A Midsummer Night's Dream Reviews
The soundtrack was nothing spectacular and the sound-effects and background noises were cheap clichés we see everywhere nowadays (cf. forest background sounds). Most of the actors' voice-acting was also uninspired, and does not do homage to the verbal virtuosity of Shakespeare's play.
I sincerely wonder whether the director knows of the potential comedy that lurks in the play, because I did not have the feeling that I was watching a comedy at all. The play-in-a-play was in it's 10-minute totality more funny than the whole 100 preceding minutes. There were no genuinely funny situations, and the movie was absolutely not original in creating these, Instead, it relied too much on the inherent comedy of the incompatibility of some characters and emotions in certain situations, and so took a too passive and unoriginal approach. The movie lets a lot of very obvious occasions of potential funny situations slip by, even the potential very comic situation with the chink in the wall slip (hint: "I kiss the wall's hole, not your lips at all"). The only scene that comes closest to a comic situation is when Helena runs away from a chasing Demetrius and Lysander, but even this scene was more dramatic than funny. Bottom's lying with Titania too was also disappointing.

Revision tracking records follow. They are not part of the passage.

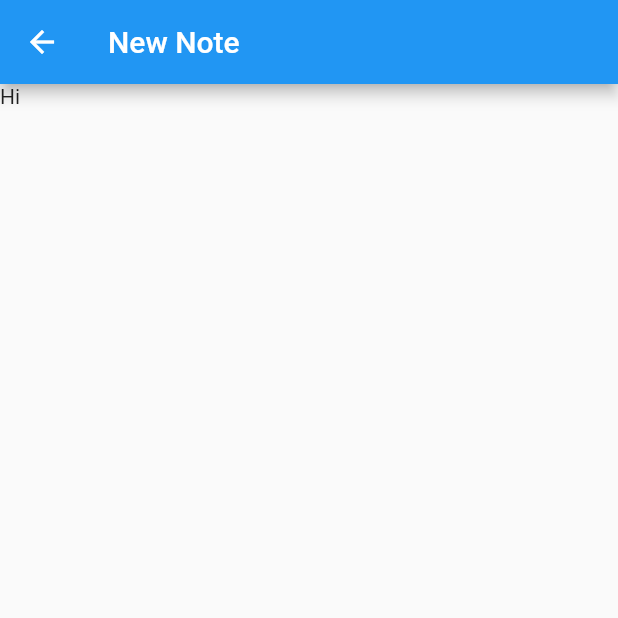
After one commit to techbytesorg/app-design-repo, a Flutter app: the screen it shows after launch, after a tap on the "add" icon, on a phone screen of 412 x 824 dp, the top half of it. The commit adds this screen. Run offline on Flutter 3.47's test engine with Material 2 defaults, Android fonts, the phone set to English and light mode, and no system bars.

Commit message:
June 26th, 2021

```diff
--- a/notes_app/lib/data.dart
+++ b/notes_app/lib/data.dart
@@ -10,8 +10,4 @@ class Note {
 }
 
 // List to hold all the Note objects
-List<Note> notes_storage = [
-  Note("HI", "HI THIs is the desc", DateTime.now()),
-  Note("HI", "HI THIs is the desc", DateTime.now()),
-  Note("HI", "HI THIs is the desc", DateTime.now()),
-];
+List<Note> notes_storage = [];
--- a/notes_app/lib/main_tab_controller_view.dart
+++ b/notes_app/lib/main_tab_controller_view.dart
@@ -13,9 +13,6 @@ class MainTabControllerView extends StatelessWidget {
       home: DefaultTabController(
         length: 2,
         child: Scaffold(
-          appBar: AppBar(
-            title: Text("Notes"),
-          ),
           bottomNavigationBar: TabBar(
             unselectedLabelColor: Colors.blue,
             labelColor: Colors.blueAccent,
--- /dev/null
+++ b/notes_app/lib/new_note_view.dart
@@ -0,0 +1,23 @@
+import 'package:flutter/material.dart';
+
+class NewNoteView extends StatelessWidget {
+  @override
+  Widget build(BuildContext context) {
+    return Scaffold(
+      appBar: AppBar(
+        title: Text("New Note"),
+      ),
+      body: Column(
+        children: [
+          // TextField(
+          //   decoration: InputDecoration(
+          //     border: OutlineInputBorder(),
+          //     labelText: "New Note Name:",
+          //   ),
+          // ),
+          Text("Hi"),
+        ],
+      ),
+    );
+  }
+}
--- a/notes_app/lib/notes_list_view.dart
+++ b/notes_app/lib/notes_list_view.dart
@@ -1,4 +1,6 @@
 import 'package:flutter/material.dart';
+import 'note_details_view.dart';
+import 'new_note_view.dart';
 import 'data.dart';
 
 class NotesListView extends StatefulWidget {
@@ -11,7 +13,22 @@ class NotesListView extends StatefulWidget {
 class _NotesListViewState extends State<NotesListView> {
   @override
   Widget build(BuildContext context) {
-    return ListView.builder(
+    return Scaffold(
+      appBar: AppBar(
+        title: Text("Notes"),
+        actions: [
+          IconButton(
+            icon: Icon(Icons.add),
+            onPressed: () {
+              Navigator.push(
+                context,
+                MaterialPageRoute(builder: (context) => NewNoteView()),
+              );
+            },
+          ),
+        ],
+      ),
+      body: ListView.builder(
         shrinkWrap: true,
         itemCount: notes_storage.length,
         itemBuilder: (BuildContext context, int index) {
@@ -25,9 +42,17 @@ class _NotesListViewState extends State<NotesListView> {
                 ),
               ),
               subtitle: Text("${notes_storage[index].lastEdit.toString()}"),
+              onTap: () {
+                Navigator.push(
+                  context,
+                  MaterialPageRoute(
+                      builder: (context) => NoteDetailsView(index)),
+                );
+              },
             ),
           );
         },
+      ),
     );
   }
 }
```
Also changed, not shown: notes_app/lib/note_details_view.dart (added, +43 -0 lines), notes_app/lib/settings_view.dart (+9 -4 lines), binary_adder/pubspec.lock. Lines whose indentation alone changed are shown as unchanged.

Michael Hoffman's visual treat is a playground for the likes of Rupert Everett and Stanley Tucci to cause a little havoc amongst foolish mortals; it's fun to see Dominic West and Christian Bale compete for the affections of Calista Flockhart, having been previously introduced as rivals for Anna Friel. On the other side of the forest, Kevin Kline steals the show as amateur actor Bottom and his potion-induced fling with the luminous Michelle Pfeiffer is both tender and comical.
There's plenty of fun to be had here, celebrating the pursuit of love and passion.